(Extracted data entries)
+ + +

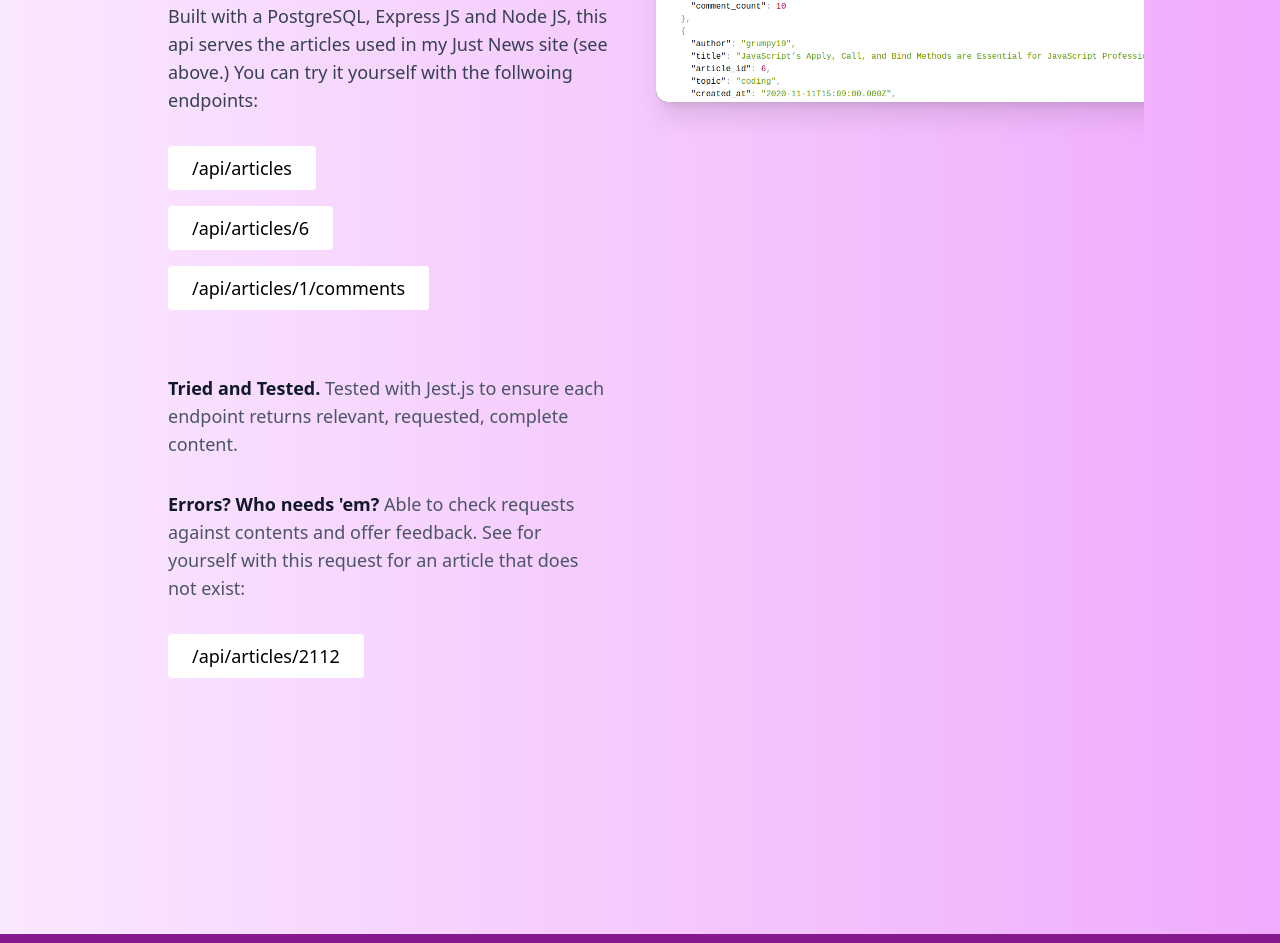
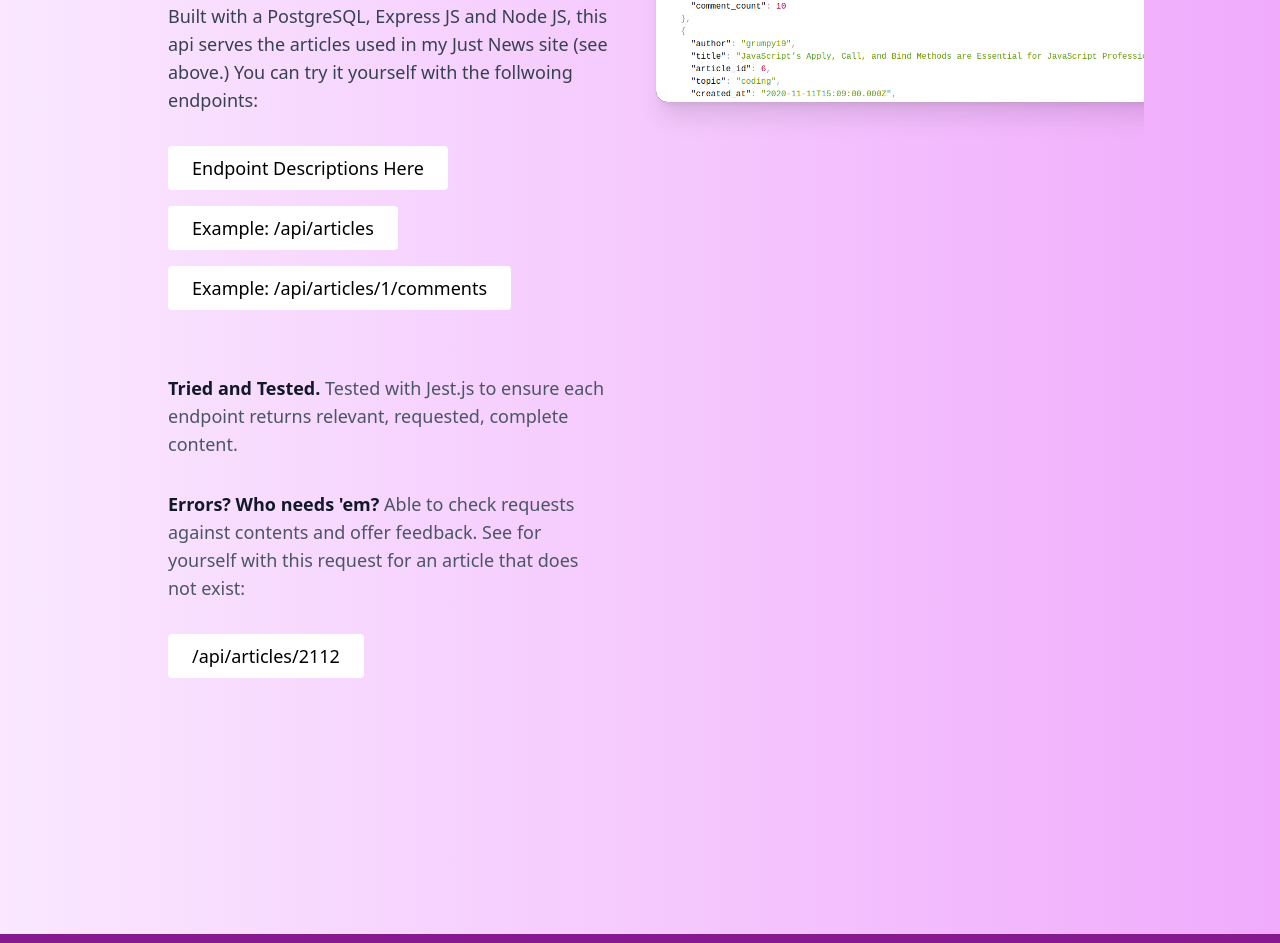
Before and after one commit to DanielCouperthwaite/Portfolio, a React (Vite) app: page / in a window 1280 px wide. Shown: the part 4222-5165 px from the top of the page. Built offline with nearby package versions, Linux system fonts and the light colour scheme.

Commit message:
modify spacing in project section

```diff
--- a/src/components/About.jsx
+++ b/src/components/About.jsx
@@ -39,7 +39,7 @@ export default function About () {
 
 <div id="top" className="container mx-auto flex px-10 sm:px-20 py-20 md:flex-row flex-col items-center">
   <div >
-    <h1 className="title-font md:text-8xl text-4xl mb-12 font-large text-black py-10 sm:py-16">
+    <h1 className="title-font md:text-8xl text-4xl mb-12 font-large text-black py-7 sm:py-16">
       Daniel Couperthwaite
 
     </h1>
--- a/src/components/Projects.jsx
+++ b/src/components/Projects.jsx
@@ -50,7 +50,7 @@ export default function Projects() {
         </div>
         <div className="-ml-12 -mt-12 p-12 lg:sticky lg:top-4 lg:col-start-2 lg:row-span-2 lg:row-start-1 lg:overflow-hidden">
           <a target="_blank" href="https://just-news8118.netlify.app/"><img
-            className="w-[48rem] max-w-none rounded-xl bg-gray-900 shadow-xl ring-1 ring-gray-400/10 sm:w-[40rem]"
+            className="w-[30rem] max-w-none rounded-xl bg-gray-900 shadow-xl ring-1 ring-gray-400/10 sm:w-[40rem]"
             src={just}
             alt="A screenshot of the Just News home page"
 
@@ -138,13 +138,11 @@ export default function Projects() {
               </p>
               <ul className="mt-8 space-y-4">
 
-              <li><a target="_blank" href="https://nc-news-qkml.onrender.com/api/articles" ><button target="_blank" className="flex-1 inline-flex text-black bg-white border-0 py-2 px-6 focus:outline-none hover:bg-gray-700 hover:text-white rounded text-lg">/api/articles</button></a></li>
+              <li><a target="_blank" href="https://nc-news-qkml.onrender.com/api/articles/api" ><button target="_blank" className="flex-1 inline-flex text-black bg-white border-0 py-2 px-6 focus:outline-none hover:bg-gray-700 hover:text-white rounded text-lg">Endpoint Descriptions Here</button></a></li>
 
+              <li><a target="_blank" href="https://nc-news-qkml.onrender.com/api/articles" ><button target="_blank" className="flex-1 inline-flex text-black bg-white border-0 py-2 px-6 focus:outline-none hover:bg-gray-700 hover:text-white rounded text-lg">Example: /api/articles</button></a></li>
 
-              <li><a target="_blank" href="https://nc-news-qkml.onrender.com/api/articles/6/" ><button target="_blank" className="flex-1 inline-flex text-black bg-white border-0 py-2 px-6 focus:outline-none hover:bg-gray-700 hover:text-white rounded text-lg">/api/articles/6</button></a></li>
-
-
-              <li><a target="_blank" href="https://nc-news-qkml.onrender.com/api/articles/11/comments"><button target="_blank"  className="flex-1 inline-flex text-black bg-white border-0 py-2 px-6 focus:outline-none hover:bg-gray-700 hover:text-white rounded text-lg">/api/articles/1/comments</button></a></li>
+              <li><a target="_blank" href="https://nc-news-qkml.onrender.com/api/articles/11/comments"><button target="_blank"  className="flex-1 inline-flex text-black bg-white border-0 py-2 px-6 focus:outline-none hover:bg-gray-700 hover:text-white rounded text-lg">Example: /api/articles/1/comments</button></a></li>
 
               </ul>
               <ul role="list" className="mt-8 space-y-8 text-gray-600">
```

+ + +

Your reply should be the entries copied exactly, with all images omitted.

- _ANSWER TO THIS TASK_
Before and after one commit to DanielCouperthwaite/Portfolio, a React (Vite) app: page / in a window 1280 px wide. Shown: the part 4222-5165 px from the top of the page. Built offline with nearby package versions, Linux system fonts and the light colour scheme.

Commit message:
modify spacing in project section

```diff
--- a/src/components/About.jsx
+++ b/src/components/About.jsx
@@ -39,7 +39,7 @@ export default function About () {
 
 <div id="top" className="container mx-auto flex px-10 sm:px-20 py-20 md:flex-row flex-col items-center">
   <div >
-    <h1 className="title-font md:text-8xl text-4xl mb-12 font-large text-black py-10 sm:py-16">
+    <h1 className="title-font md:text-8xl text-4xl mb-12 font-large text-black py-7 sm:py-16">
       Daniel Couperthwaite
 
     </h1>
--- a/src/components/Projects.jsx
+++ b/src/components/Projects.jsx
@@ -50,7 +50,7 @@ export default function Projects() {
         </div>
         <div className="-ml-12 -mt-12 p-12 lg:sticky lg:top-4 lg:col-start-2 lg:row-span-2 lg:row-start-1 lg:overflow-hidden">
           <a target="_blank" href="https://just-news8118.netlify.app/"><img
-            className="w-[48rem] max-w-none rounded-xl bg-gray-900 shadow-xl ring-1 ring-gray-400/10 sm:w-[40rem]"
+            className="w-[30rem] max-w-none rounded-xl bg-gray-900 shadow-xl ring-1 ring-gray-400/10 sm:w-[40rem]"
             src={just}
             alt="A screenshot of the Just News home page"
 
@@ -138,13 +138,11 @@ export default function Projects() {
               </p>
               <ul className="mt-8 space-y-4">
 
-              <li><a target="_blank" href="https://nc-news-qkml.onrender.com/api/articles" ><button target="_blank" className="flex-1 inline-flex text-black bg-white border-0 py-2 px-6 focus:outline-none hover:bg-gray-700 hover:text-white rounded text-lg">/api/articles</button></a></li>
+              <li><a target="_blank" href="https://nc-news-qkml.onrender.com/api/articles/api" ><button target="_blank" className="flex-1 inline-flex text-black bg-white border-0 py-2 px-6 focus:outline-none hover:bg-gray-700 hover:text-white rounded text-lg">Endpoint Descriptions Here</button></a></li>
 
+              <li><a target="_blank" href="https://nc-news-qkml.onrender.com/api/articles" ><button target="_blank" className="flex-1 inline-flex text-black bg-white border-0 py-2 px-6 focus:outline-none hover:bg-gray-700 hover:text-white rounded text-lg">Example: /api/articles</button></a></li>
 
-              <li><a target="_blank" href="https://nc-news-qkml.onrender.com/api/articles/6/" ><button target="_blank" className="flex-1 inline-flex text-black bg-white border-0 py-2 px-6 focus:outline-none hover:bg-gray-700 hover:text-white rounded text-lg">/api/articles/6</button></a></li>
-
-
-              <li><a target="_blank" href="https://nc-news-qkml.onrender.com/api/articles/11/comments"><button target="_blank"  className="flex-1 inline-flex text-black bg-white border-0 py-2 px-6 focus:outline-none hover:bg-gray-700 hover:text-white rounded text-lg">/api/articles/1/comments</button></a></li>
+              <li><a target="_blank" href="https://nc-news-qkml.onrender.com/api/articles/11/comments"><button target="_blank"  className="flex-1 inline-flex text-black bg-white border-0 py-2 px-6 focus:outline-none hover:bg-gray-700 hover:text-white rounded text-lg">Example: /api/articles/1/comments</button></a></li>
 
               </ul>
               <ul role="list" className="mt-8 space-y-8 text-gray-600">
```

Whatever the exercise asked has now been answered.